Understanding the meaning of different file types can be a bit of a challenge, and it can be more difficult when you need to decipher which file type you need to complete a graphic design task. In this blog series, we're going to help you understand the basics of graphic design by explaining the meanings of graphic design jargon. In this particular article, let's discuss what a vector is, and when you'll need to use them.
A vector file is essentially an image which uses lines, points or curves on a mathematical equation to scale up or down. Because of this mathematical equation, a vector can be scaled up or down whilst maintaining it's original high quality. That makes vector image formats a really great asset to have when designing for a few reasons, mainly because unlike pixel-based image types like a .JPG, your designer can use a vector graphic for lot's of different use cases without needing to waste time recreating graphics for different sizes.Vector file formats include .ai, .pdf, .svg or .eps.
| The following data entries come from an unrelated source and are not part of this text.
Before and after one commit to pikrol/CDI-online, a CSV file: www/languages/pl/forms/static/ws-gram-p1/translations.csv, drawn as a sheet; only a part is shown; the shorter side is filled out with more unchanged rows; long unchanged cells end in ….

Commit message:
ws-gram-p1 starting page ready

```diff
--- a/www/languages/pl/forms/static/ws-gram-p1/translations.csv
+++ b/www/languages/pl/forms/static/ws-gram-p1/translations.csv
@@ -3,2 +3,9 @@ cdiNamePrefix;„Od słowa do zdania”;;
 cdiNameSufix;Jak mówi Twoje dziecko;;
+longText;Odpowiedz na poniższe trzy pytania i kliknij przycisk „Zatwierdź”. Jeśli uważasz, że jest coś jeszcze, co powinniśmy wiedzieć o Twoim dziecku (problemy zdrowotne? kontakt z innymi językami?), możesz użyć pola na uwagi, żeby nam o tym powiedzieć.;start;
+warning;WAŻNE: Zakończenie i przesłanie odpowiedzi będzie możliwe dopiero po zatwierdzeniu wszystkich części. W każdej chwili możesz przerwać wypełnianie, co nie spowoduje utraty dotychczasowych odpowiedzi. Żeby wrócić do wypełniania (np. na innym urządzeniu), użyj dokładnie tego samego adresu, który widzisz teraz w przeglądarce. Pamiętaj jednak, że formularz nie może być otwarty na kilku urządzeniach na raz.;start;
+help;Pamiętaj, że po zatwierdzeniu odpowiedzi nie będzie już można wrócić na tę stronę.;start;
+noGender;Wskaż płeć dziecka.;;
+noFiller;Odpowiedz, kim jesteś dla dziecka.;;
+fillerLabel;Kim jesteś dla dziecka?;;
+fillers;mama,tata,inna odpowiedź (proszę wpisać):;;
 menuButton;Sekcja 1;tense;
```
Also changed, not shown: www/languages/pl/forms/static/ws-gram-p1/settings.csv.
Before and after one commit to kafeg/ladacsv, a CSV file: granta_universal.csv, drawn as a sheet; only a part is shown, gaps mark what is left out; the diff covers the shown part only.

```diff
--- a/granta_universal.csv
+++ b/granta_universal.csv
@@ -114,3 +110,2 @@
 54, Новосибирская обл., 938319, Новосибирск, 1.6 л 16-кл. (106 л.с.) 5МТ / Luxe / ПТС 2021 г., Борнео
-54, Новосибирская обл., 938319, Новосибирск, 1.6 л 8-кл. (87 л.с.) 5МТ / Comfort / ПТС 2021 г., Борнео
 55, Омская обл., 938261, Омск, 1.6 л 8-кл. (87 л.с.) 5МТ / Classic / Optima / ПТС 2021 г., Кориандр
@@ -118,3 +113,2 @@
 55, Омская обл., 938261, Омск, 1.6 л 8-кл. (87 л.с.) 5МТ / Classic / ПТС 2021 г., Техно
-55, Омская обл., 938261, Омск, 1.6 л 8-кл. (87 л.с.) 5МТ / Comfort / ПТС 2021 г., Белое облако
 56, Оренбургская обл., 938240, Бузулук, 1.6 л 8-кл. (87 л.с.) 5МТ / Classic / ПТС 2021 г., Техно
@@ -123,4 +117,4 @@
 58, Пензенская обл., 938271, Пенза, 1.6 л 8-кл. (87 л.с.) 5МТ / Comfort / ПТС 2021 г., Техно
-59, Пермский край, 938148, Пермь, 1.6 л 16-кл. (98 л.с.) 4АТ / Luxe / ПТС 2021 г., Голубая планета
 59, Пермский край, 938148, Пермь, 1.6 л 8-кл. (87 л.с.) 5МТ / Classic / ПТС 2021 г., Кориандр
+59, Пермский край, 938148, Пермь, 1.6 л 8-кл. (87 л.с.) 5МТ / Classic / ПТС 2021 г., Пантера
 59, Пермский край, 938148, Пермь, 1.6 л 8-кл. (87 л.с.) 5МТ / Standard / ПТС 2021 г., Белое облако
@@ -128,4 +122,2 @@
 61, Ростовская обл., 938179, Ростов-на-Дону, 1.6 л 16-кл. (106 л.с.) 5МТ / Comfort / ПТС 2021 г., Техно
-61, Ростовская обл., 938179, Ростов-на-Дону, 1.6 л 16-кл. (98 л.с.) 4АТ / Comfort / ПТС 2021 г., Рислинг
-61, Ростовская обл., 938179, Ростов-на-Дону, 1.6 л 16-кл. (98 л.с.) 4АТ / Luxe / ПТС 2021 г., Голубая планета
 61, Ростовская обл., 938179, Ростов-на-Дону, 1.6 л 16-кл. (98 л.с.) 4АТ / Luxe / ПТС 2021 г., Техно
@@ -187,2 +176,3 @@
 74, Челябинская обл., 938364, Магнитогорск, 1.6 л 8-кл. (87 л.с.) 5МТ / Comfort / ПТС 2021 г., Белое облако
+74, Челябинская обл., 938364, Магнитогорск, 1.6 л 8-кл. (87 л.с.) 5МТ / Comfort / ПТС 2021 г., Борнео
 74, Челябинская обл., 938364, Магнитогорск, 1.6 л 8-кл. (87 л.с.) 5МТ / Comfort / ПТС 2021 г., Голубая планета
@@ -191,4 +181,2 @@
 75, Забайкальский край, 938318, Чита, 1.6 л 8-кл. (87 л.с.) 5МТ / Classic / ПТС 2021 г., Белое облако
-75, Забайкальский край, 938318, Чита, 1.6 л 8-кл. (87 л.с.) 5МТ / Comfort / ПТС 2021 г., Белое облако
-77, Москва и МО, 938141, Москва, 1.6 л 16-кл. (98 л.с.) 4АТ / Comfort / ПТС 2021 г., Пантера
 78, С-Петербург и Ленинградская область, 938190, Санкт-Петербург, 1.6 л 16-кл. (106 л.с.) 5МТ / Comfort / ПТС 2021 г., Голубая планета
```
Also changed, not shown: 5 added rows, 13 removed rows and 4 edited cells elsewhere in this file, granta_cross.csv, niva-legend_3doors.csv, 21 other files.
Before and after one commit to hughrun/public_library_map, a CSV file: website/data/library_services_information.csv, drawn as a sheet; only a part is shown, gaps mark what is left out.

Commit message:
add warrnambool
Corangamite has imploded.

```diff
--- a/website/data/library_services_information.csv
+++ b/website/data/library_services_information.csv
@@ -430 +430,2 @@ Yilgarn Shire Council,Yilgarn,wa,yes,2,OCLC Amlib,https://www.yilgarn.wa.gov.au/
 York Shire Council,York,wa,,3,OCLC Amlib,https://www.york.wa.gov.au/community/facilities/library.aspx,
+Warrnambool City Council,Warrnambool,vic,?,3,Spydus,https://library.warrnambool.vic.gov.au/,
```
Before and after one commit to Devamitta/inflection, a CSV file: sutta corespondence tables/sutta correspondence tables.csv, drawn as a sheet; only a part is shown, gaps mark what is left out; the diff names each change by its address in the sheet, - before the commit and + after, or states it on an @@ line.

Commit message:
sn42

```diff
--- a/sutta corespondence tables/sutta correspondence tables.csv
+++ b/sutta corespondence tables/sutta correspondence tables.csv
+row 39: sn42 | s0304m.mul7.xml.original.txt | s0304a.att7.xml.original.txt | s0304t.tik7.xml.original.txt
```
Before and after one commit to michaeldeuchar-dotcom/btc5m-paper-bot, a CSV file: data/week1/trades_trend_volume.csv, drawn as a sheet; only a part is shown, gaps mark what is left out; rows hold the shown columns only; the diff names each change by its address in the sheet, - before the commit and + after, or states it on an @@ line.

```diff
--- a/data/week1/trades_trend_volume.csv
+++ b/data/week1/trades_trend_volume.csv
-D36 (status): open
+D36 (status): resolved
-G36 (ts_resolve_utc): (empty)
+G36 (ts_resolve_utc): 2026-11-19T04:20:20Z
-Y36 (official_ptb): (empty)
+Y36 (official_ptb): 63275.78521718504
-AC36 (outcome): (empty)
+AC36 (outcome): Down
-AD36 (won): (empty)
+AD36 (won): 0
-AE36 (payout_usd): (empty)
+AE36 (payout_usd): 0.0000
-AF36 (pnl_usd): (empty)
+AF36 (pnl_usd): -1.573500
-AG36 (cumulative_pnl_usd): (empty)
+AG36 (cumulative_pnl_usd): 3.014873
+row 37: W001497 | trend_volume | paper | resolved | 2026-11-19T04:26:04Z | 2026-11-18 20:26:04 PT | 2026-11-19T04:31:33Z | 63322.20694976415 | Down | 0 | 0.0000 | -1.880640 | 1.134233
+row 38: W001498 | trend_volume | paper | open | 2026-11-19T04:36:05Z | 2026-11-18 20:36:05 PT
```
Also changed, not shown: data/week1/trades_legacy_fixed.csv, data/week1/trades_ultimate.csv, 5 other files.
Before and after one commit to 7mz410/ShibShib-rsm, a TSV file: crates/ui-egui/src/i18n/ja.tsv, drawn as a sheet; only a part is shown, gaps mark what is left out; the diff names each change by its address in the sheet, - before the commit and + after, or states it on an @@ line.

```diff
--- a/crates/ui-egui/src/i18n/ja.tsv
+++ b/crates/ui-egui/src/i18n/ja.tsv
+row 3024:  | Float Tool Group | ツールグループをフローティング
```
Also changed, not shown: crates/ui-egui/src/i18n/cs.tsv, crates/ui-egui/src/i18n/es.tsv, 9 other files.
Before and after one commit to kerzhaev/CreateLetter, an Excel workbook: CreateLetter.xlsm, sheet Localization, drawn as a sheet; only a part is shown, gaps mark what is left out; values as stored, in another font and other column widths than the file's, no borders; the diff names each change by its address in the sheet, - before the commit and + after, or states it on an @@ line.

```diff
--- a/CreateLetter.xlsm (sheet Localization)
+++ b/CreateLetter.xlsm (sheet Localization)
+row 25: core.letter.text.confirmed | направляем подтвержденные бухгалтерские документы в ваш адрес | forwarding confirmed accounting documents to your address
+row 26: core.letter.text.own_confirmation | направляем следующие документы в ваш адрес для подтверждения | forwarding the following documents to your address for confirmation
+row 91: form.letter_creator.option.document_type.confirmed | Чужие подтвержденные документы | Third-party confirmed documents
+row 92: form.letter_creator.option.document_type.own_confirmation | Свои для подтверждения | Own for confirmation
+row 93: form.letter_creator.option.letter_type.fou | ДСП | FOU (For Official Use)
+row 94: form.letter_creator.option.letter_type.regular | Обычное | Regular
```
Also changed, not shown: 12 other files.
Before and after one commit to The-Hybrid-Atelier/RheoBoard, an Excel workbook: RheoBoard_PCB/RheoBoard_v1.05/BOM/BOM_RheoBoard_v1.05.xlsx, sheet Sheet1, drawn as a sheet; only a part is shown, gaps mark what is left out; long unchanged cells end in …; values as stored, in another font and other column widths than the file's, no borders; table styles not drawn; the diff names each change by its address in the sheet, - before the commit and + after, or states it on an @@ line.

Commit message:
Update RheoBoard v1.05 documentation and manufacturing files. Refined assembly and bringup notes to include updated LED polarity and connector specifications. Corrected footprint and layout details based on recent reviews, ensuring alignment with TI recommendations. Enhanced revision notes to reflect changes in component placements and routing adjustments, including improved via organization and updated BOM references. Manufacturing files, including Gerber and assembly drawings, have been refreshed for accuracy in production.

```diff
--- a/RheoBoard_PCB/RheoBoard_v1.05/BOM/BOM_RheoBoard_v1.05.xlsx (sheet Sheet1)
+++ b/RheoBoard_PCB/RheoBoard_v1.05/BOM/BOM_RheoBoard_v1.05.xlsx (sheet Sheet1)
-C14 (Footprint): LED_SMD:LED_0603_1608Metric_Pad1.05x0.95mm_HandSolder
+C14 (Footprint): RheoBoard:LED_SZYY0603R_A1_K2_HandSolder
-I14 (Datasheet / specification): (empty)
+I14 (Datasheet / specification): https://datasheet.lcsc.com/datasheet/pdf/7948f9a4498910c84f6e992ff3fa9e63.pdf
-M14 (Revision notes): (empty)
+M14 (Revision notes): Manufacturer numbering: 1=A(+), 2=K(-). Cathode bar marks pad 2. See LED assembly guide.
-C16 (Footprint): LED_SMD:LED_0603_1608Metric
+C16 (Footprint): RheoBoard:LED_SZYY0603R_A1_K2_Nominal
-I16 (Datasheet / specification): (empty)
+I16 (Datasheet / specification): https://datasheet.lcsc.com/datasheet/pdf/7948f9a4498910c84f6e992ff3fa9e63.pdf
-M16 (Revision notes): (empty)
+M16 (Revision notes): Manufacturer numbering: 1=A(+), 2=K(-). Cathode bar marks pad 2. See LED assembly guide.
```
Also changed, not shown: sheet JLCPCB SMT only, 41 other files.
Since vector images can be scaled up or down as needed without losing quality, they are one of the best image types for creating crisp and detailed graphics that look really high quality. So, what are some examples of use cases for vector images?Your visual identity work will no doubt be used across a whole host of mediums over time in your business. A brand's logo can be used on anything from a business card all the way to a huge wall decal for the office, so having a vector format of your logo is a good idea. That way you'll be able to add your logo to almost any design with no risk of losing quality as you change it's size to fit the format.If you're creating graphics for a billboard design or any other large poster, using the vector file format is a great idea for the same reason as above. This applies for almost any large format graphic that you need in high quality, including things like vehicle wraps. You can also use vector files when looking to create professional looking printed marketing materials like flyers, merchandise design or menu designs.
Raster images are made up of a grid of pixels, also known as a Bitmap, so they cannot be changed in size without losing quality as easily as vector images. Examples of raster file formats you are probably familiar with include .jpgs, .GIF, .TIFF or .PNG.
If you're looking to hand over graphic design to an expert, book in a demo today to learn more about how our unlimited graphic design subscription plans are helping free up time for marketers and agency owners all across the UK. On the free 20 minute demo you'll have chance to get a quick walkthrough of our custom-built platform and ask any further questions you have.